Like Bourne, you never stop learning. You might be a seasoned veteran wanting to master new programming languages, or a developer with a few digital skills, looking to take your career to the next level. Whatever your aspirations, you can enhance your coding skills through an accredited course which will improve your employability.
How to learn to write code like a boss
Discover your Bourne Identity for code learning
The great thing about starting out in the big, wide world of coding is discovering your true identity for code learning. What kind of coder do you want to be? The good news is there are now hundreds of coding schemes across the UK – enabling you to up-skill and gain accreditation such as a Professional Development Award in Software Development.
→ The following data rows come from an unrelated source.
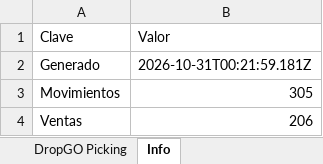
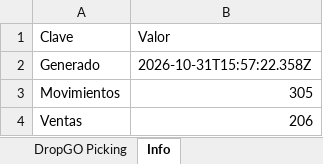
Before and after one commit to alaskanext-blip/ERPvarin, an Excel workbook: data.xlsx, sheet Info, drawn as a sheet; values as stored, in another font and other column widths than the file's, no borders; the diff names each change by its address in the sheet, - before the commit and + after, or states it on an @@ line.

```diff
--- a/data.xlsx (sheet Info)
+++ b/data.xlsx (sheet Info)
-B2 (Valor): 2026-10-31T00:21:59.181Z
+B2 (Valor): 2026-10-31T15:57:22.358Z
```
Also changed, not shown: sheet Historial.
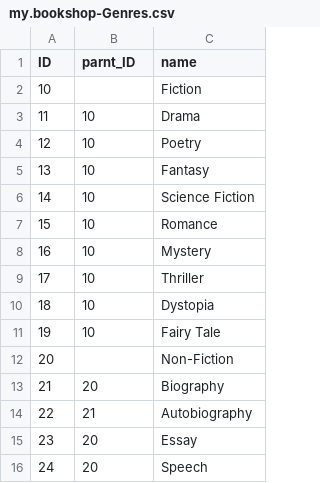
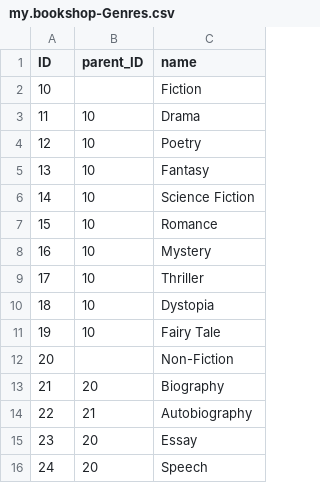
Before and after one commit to SAP-samples/cloud-cap-samples-java, a CSV file: db/data/my.bookshop-Genres.csv, drawn as a sheet.

Commit message:
parnt -> parent

```diff
--- a/db/data/my.bookshop-Genres.csv
+++ b/db/data/my.bookshop-Genres.csv
@@ -1,2 +1,2 @@
-ID;parnt_ID;name
+ID;parent_ID;name
 10;;Fiction
```
Also changed, not shown: 4 other files.
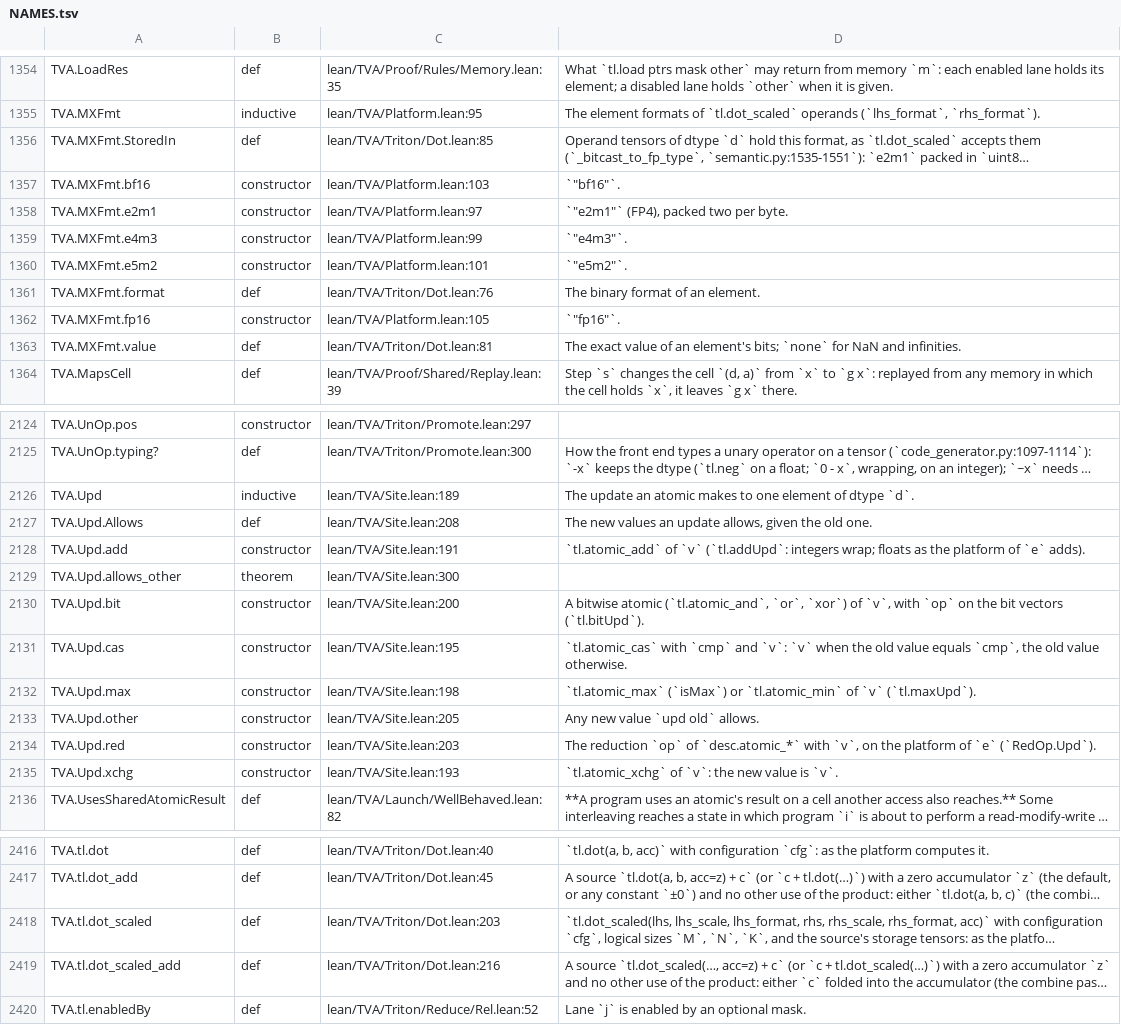
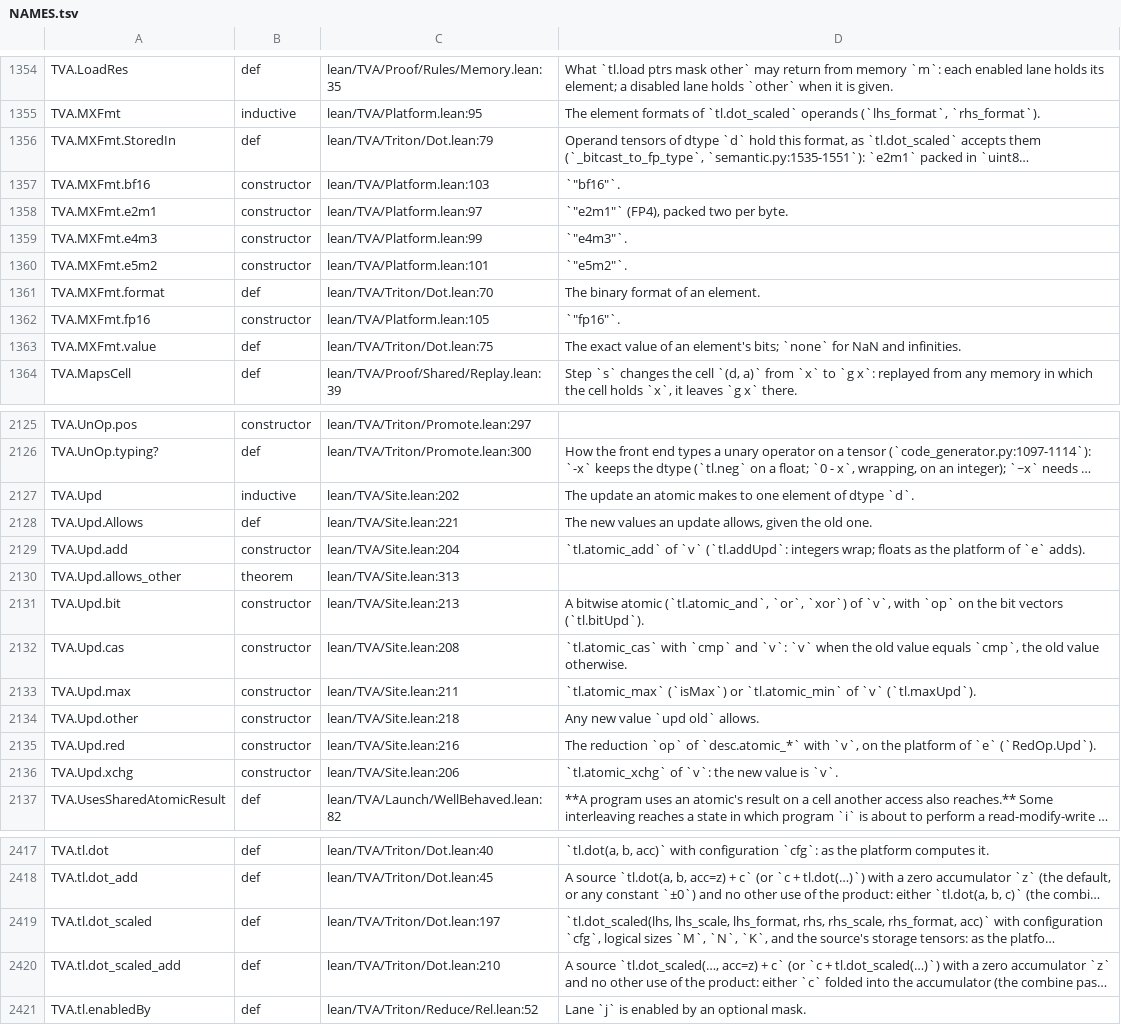
Before and after one commit to Infini-AI-Lab/TVA, a TSV file: docs/index/NAMES.tsv, drawn as a sheet; only a part is shown, gaps mark what is left out; long unchanged cells end in …; addresses are those after the commit; the diff covers the shown part only; the diff names each change by its address in the sheet, - before the commit and + after, or states it on an @@ line.

```diff
--- a/docs/index/NAMES.tsv
+++ b/docs/index/NAMES.tsv
-C1356: lean/TVA/Triton/Dot.lean:85
+C1356: lean/TVA/Triton/Dot.lean:79
-C1361: lean/TVA/Triton/Dot.lean:76
+C1361: lean/TVA/Triton/Dot.lean:70
-C1363: lean/TVA/Triton/Dot.lean:81
+C1363: lean/TVA/Triton/Dot.lean:75
-C2127: lean/TVA/Site.lean:189
+C2127: lean/TVA/Site.lean:202
-C2128: lean/TVA/Site.lean:208
+C2128: lean/TVA/Site.lean:221
-C2129: lean/TVA/Site.lean:191
+C2129: lean/TVA/Site.lean:204
-C2130: lean/TVA/Site.lean:300
+C2130: lean/TVA/Site.lean:313
-C2131: lean/TVA/Site.lean:200
+C2131: lean/TVA/Site.lean:213
-C2132: lean/TVA/Site.lean:195
+C2132: lean/TVA/Site.lean:208
-C2133: lean/TVA/Site.lean:198
+C2133: lean/TVA/Site.lean:211
-C2134: lean/TVA/Site.lean:205
+C2134: lean/TVA/Site.lean:218
-C2135: lean/TVA/Site.lean:203
+C2135: lean/TVA/Site.lean:216
-C2136: lean/TVA/Site.lean:193
+C2136: lean/TVA/Site.lean:206
-C2419: lean/TVA/Triton/Dot.lean:203
+C2419: lean/TVA/Triton/Dot.lean:197
-C2420: lean/TVA/Triton/Dot.lean:216
+C2420: lean/TVA/Triton/Dot.lean:210
```
Also changed, not shown: 1 added row and 35 edited cells elsewhere in this file, 3 other files.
From trainee web developer to confident coder
Developers can earn an average of £40,000 for permanent jobs and £425 per day on contract (dice.com). It’s a salary worth hunting down, eh? And it certainly pays off to invest in your coding skills. After all, Bourne didn’t become a skilled professional overnight. Trainee web developers can transform their basic skills from Johnny English standard to a fantastic agent in a matter of weeks.
Enrol on a coding course to boost your skills
You don’t need to have your physical and mental abilities boosted through ‘chems’ to stand out from the crowd. The simple approach is to enrol on a coding course so you can offer so much more to employers. After all, there is expected to be a massive demand for skilled coders in the UK over the next few years. In Scotland alone, there could be as much as 70,000 new IT jobs created within the digital tech sector by 2020 (ScotlandIS). This has already grown by a healthy 43% between 2010 and 2015.
So, will 2016 be your Coding Year to remember?